It's a pleasure to be on a site with so many professional vintage and antique sellers...so thank you!
That being said, in my recent email from Ruby Lane, "News and Reminders", I was thrilled to read the following segment. Wonderfully written, to the point and definitely warranted in these changing times.
I thought I would re-post it here, for those of you who may have missed it. Also, as an RL rookie, my perspective is slightly different. In my opinion, this is the proper way to handle situations that may arise now, that have never been an issue before. It's not just about online selling but societal changes that effect our online businesses. I commend Ruby Lane's management for having the foresight and/or vision of how to thwart off those problems before they become an issue.
Taken from Ruby Lane's "News and Reminders"...
"A Word About Netiquette: Online Response Times

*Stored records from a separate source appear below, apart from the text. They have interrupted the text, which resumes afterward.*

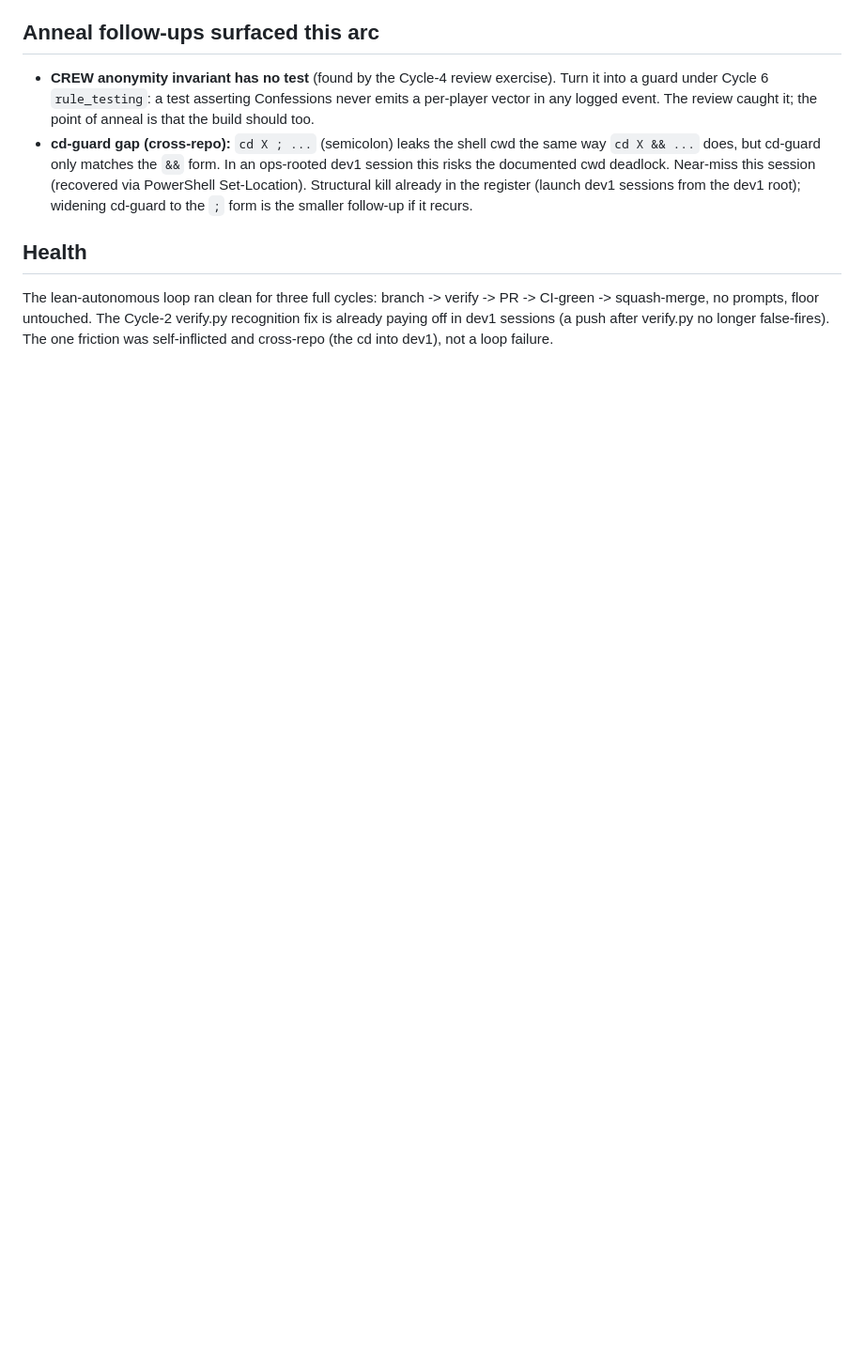
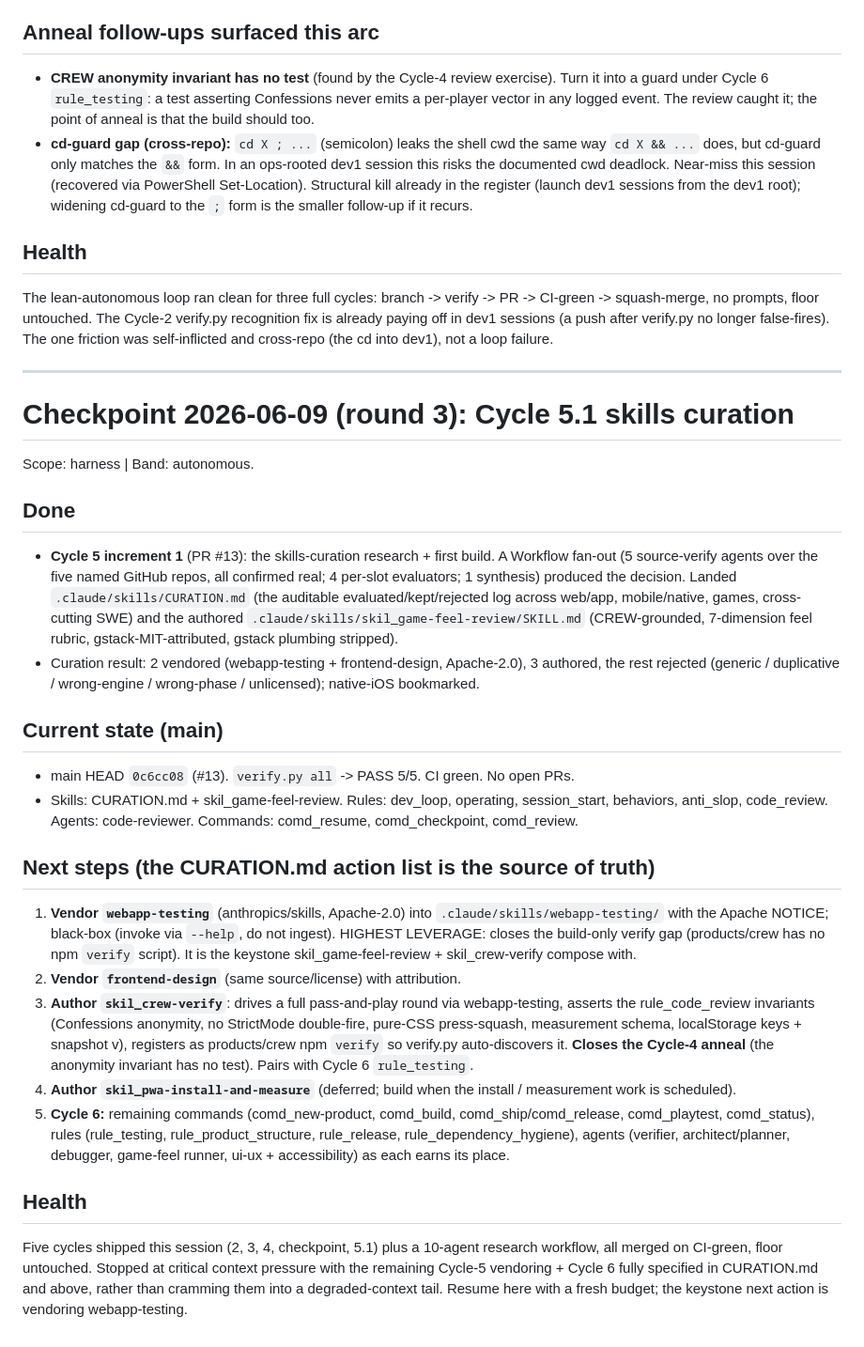
Before and after one commit to 011matthias/agentic-dev1, a Markdown page: docs/sessions/2026-06-09.md, the part around the change. Shown at 94% size. GitHub-like rendering; blank space fills up the shorter version.

Commit message:
docs: checkpoint Cycle 5.1 (skills curation) + remaining backlog (#14)
Cycle 5 increment 1 merged (#13): CURATION.md + skil_game-feel-review. Records
state at main 0c6cc08 and the precise remaining work (vendor webapp-testing +
frontend-design; author skil_crew-verify + skil_pwa; Cycle 6), with the
CURATION.md action list as the source of truth. Stopped at critical context
pressure with the backlog fully specified for a fresh-budget resume.

Co-authored-by: Claude Opus 4.8 (1M context) <noreply@anthropic.com>

```diff
--- a/docs/sessions/2026-06-09.md
+++ b/docs/sessions/2026-06-09.md
@@ -114,3 +114,56 @@ PR -> CI-green -> squash-merge, no prompts, floor untouched. The Cycle-2 verify.
 recognition fix is already paying off in dev1 sessions (a push after verify.py no
 longer false-fires). The one friction was self-inflicted and cross-repo (the cd
 into dev1), not a loop failure.
+
+---
+
+# Checkpoint 2026-06-09 (round 3): Cycle 5.1 skills curation
+
+Scope: harness | Band: autonomous.
+
+## Done
+- **Cycle 5 increment 1** (PR #13): the skills-curation research + first build.
+  A Workflow fan-out (5 source-verify agents over the five named GitHub repos,
+  all confirmed real; 4 per-slot evaluators; 1 synthesis) produced the decision.
+  Landed `.claude/skills/CURATION.md` (the auditable evaluated/kept/rejected log
+  across web/app, mobile/native, games, cross-cutting SWE) and the authored
+  `.claude/skills/skil_game-feel-review/SKILL.md` (CREW-grounded, 7-dimension feel
+  rubric, gstack-MIT-attributed, gstack plumbing stripped).
+- Curation result: 2 vendored (webapp-testing + frontend-design, Apache-2.0), 3
+  authored, the rest rejected (generic / duplicative / wrong-engine / wrong-phase
+  / unlicensed); native-iOS bookmarked.
+
+## Current state (main)
+- main HEAD `0c6cc08` (#13). `verify.py all` -> PASS 5/5. CI green. No open PRs.
+- Skills: CURATION.md + skil_game-feel-review. Rules: dev_loop, operating,
+  session_start, behaviors, anti_slop, code_review. Agents: code-reviewer.
+  Commands: comd_resume, comd_checkpoint, comd_review.
+
+## Next steps (the CURATION.md action list is the source of truth)
+1. **Vendor `webapp-testing`** (anthropics/skills, Apache-2.0) into
+   `.claude/skills/webapp-testing/` with the Apache NOTICE; black-box (invoke
+   via `--help`, do not ingest). HIGHEST LEVERAGE: closes the build-only verify
+   gap (products/crew has no npm `verify` script). It is the keystone
+   skil_game-feel-review + skil_crew-verify compose with.
+2. **Vendor `frontend-design`** (same source/license) with attribution.
+3. **Author `skil_crew-verify`**: drives a full pass-and-play round via
+   webapp-testing, asserts the rule_code_review invariants (Confessions
+   anonymity, no StrictMode double-fire, pure-CSS press-squash, measurement
+   schema, localStorage keys + snapshot v), registers as products/crew npm
+   `verify` so verify.py auto-discovers it. **Closes the Cycle-4 anneal** (the
+   anonymity invariant has no test). Pairs with Cycle 6 `rule_testing`.
+4. **Author `skil_pwa-install-and-measure`** (deferred; build when the install /
+   measurement work is scheduled).
+5. **Cycle 6:** remaining commands (comd_new-product, comd_build,
+   comd_ship/comd_release, comd_playtest, comd_status), rules (rule_testing,
+   rule_product_structure, rule_release, rule_dependency_hygiene), agents
+   (verifier, architect/planner, debugger, game-feel runner, ui-ux +
+   accessibility) as each earns its place.
+
+## Health
+Five cycles shipped this session (2, 3, 4, checkpoint, 5.1) plus a 10-agent
+research workflow, all merged on CI-green, floor untouched. Stopped at critical
+context pressure with the remaining Cycle-5 vendoring + Cycle 6 fully specified
+in CURATION.md and above, rather than cramming them into a degraded-context tail.
+Resume here with a fresh budget; the keystone next action is vendoring
+webapp-testing.
```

As society changes, so do accepted and expected standards of behavior. What might once have been regarded as beyond redemption, in many instances has nowadays become the norm. Whether every change or relaxation is for the better may be a moot point but what remains a constant is the need at all times for good manners. Social and commercial etiquette is, at heart, just that - good manners expressed by respect and consideration for others.

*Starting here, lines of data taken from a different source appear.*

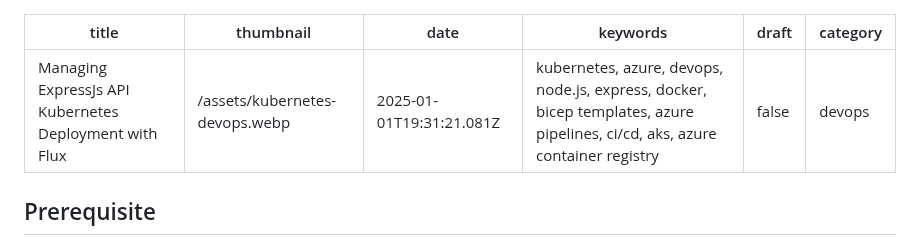
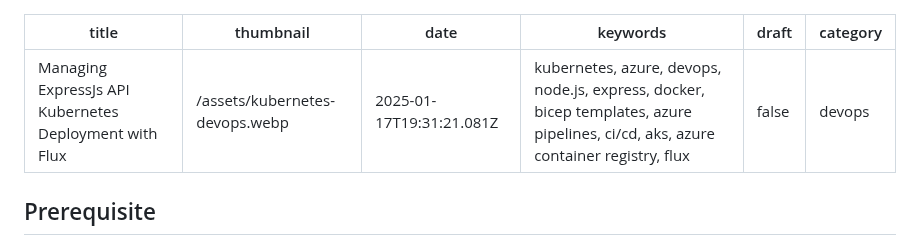
Before and after one commit to barnacleDevelopments/PersonalSite, a Markdown page: content/blog/using-flux-to-manage-express-api-deployment-on-kubernetes.md, the part around the change. GitHub-like rendering.

Commit message:
update flux article

```diff
--- a/content/blog/using-flux-to-manage-express-api-deployment-on-kubernetes.md
+++ b/content/blog/using-flux-to-manage-express-api-deployment-on-kubernetes.md
@@ -1,8 +1,8 @@
 ---
 title: Managing ExpressJs API Kubernetes Deployment with Flux
 thumbnail: /assets/kubernetes-devops.webp
-date: 2025-01-01T19:31:21.081Z
-keywords: kubernetes, azure, devops, node.js, express, docker, bicep templates, azure pipelines, ci/cd, aks, azure container registry
+date: 2025-01-17T19:31:21.081Z
+keywords: kubernetes, azure, devops, node.js, express, docker, bicep templates, azure pipelines, ci/cd, aks, azure container registry, flux
 draft: false
 category: devops
 ---
```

Updated for a technological age, Netiquette is an ingeniously coined portmanteau word, tailoring standard behavioral rules to fit the online world: Don't 'shout' (write in all upper case letters), always be courteous, treat others in social networking venues as you would like to be treated – these are commonly acknowledged rules of the cyber-road. However, this social code for the Internet is not an Etiquette-Lite replacement for other established social and commercial conven tions.

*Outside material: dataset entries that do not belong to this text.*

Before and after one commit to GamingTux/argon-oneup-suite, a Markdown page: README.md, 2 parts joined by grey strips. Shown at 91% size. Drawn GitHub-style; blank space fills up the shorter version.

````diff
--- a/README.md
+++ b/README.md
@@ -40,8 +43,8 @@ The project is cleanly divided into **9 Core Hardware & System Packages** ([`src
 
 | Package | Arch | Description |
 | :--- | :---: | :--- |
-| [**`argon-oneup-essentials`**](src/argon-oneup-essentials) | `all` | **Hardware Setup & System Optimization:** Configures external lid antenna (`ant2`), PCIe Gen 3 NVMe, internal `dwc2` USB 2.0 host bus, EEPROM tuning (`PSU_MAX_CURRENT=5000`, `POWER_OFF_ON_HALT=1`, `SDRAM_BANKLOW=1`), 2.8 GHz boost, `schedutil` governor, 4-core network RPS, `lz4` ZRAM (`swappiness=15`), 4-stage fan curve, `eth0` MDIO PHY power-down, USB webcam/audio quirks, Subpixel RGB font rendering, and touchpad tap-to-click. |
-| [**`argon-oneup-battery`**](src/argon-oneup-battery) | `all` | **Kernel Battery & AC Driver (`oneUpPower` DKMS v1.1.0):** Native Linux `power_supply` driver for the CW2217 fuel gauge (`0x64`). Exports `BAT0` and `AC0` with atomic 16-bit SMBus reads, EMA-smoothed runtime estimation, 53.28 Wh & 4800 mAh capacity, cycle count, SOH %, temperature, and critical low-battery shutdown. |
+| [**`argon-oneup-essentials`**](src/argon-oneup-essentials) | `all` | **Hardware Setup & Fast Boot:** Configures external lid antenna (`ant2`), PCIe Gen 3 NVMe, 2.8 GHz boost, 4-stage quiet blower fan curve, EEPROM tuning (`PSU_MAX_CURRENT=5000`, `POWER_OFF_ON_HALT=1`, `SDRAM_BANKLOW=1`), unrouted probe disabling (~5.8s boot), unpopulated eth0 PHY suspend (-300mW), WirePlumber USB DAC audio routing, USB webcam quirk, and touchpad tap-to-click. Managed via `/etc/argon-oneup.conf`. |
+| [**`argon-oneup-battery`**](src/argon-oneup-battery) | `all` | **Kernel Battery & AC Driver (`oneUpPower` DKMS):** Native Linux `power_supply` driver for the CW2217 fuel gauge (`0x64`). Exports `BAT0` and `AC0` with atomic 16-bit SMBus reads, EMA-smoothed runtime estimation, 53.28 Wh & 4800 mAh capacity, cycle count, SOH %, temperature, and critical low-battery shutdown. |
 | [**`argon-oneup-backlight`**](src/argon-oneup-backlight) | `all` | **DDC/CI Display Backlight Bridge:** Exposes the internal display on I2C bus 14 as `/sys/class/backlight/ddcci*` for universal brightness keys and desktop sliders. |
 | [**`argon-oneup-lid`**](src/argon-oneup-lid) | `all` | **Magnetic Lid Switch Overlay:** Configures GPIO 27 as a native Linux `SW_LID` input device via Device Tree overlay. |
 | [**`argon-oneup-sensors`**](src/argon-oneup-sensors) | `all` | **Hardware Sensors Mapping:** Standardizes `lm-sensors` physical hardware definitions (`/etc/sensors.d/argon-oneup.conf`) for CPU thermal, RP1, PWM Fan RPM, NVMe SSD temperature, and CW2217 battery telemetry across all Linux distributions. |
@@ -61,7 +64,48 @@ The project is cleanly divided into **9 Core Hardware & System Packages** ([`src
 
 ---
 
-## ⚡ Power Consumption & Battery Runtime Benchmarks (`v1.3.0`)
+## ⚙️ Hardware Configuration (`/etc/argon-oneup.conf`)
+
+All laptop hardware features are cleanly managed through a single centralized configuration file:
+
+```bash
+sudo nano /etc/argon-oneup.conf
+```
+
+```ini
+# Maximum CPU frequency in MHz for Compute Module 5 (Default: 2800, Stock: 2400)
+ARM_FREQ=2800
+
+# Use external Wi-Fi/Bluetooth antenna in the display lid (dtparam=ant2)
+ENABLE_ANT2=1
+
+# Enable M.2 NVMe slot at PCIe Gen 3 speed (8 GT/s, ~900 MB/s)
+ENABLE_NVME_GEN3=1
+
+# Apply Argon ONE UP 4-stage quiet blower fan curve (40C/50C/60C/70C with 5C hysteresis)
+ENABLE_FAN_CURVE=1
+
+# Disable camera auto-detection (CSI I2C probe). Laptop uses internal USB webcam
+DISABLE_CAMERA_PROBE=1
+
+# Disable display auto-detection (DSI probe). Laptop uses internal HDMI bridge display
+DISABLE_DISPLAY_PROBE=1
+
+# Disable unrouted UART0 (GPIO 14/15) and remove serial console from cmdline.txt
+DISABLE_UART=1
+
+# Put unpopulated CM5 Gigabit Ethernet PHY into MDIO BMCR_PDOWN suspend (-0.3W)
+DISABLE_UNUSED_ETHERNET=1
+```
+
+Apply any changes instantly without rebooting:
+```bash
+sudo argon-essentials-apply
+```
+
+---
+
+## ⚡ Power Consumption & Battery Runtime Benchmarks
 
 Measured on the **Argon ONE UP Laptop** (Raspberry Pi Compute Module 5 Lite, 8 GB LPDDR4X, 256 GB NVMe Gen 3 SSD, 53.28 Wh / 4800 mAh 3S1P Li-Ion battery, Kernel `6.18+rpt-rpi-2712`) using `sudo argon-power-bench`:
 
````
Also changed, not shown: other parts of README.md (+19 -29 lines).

Our daily interactions are oiled by the social niceties and this can be all the more true in e-commerce, where contact is filtered through cyberspace, stripped of the subtleties of facial expression and intonation of the human voice. A chirpy emoticon which attempts to substitute for the absent eye contact and friendly smile would generally be considered inappropriate in a business context.
Most online shop owners instinctively observe Netiquette, founded on their own natural code of Etiquette, and are aware of the increased importance of Message Courtesy: timely and polite responses to transactions, promptly replying to inquiries and acknowledging purchases. So it is curious that a similar policy is not always followed when a shopper Makes an Offer which, falling outside the parameters the shop has set for automatic acceptance, will require some response, whether that be to Accept or Decline the Offer, or maybe make a Counter-Offer.
A shop owner is likely to be sufficiently familiar with their inventory to judge immediately if an offer represents a reasonable return on the original investment: whether a smaller than anticipated profit might be preferable to no profit, should the item eventually sell at cost price and only after a lengthy time in inventory. Or the shop might prefer to decline an offer for a recently acquired item, considering it to be as yet untested in the marketplace.
While there is currently no set time in which a Ruby Lane shop is required to respond to an Offer, professional online courtesy points towards a prompt reply. Were that offer to be made in person in a bricks and mortar store, the shop's owner would not expect the customer to wait unattended, maybe for many days, before receiving their attention.
It is as well also to keep in mind that, just as that dispirited customer, waiting with dwindling patience on the doorstep, can wander away down Main Street, never to be seen a gain, the online shopper has even easier opportunity to be diverted, to lose interest in the original prospect and move on to make their purchase elsewhere. If you have some reason not to make an immediate decision on an Offer, you might consider responding to the shopper to let them know that their Offer is appreciated and you will contact them again within the next twenty-four hours with your answer. This way, a potential customer is aware they have 'caught your eye' and that their interest is receiving your serious attention, even if the eventual answer may not be in their favor.
Team Ruby Lane "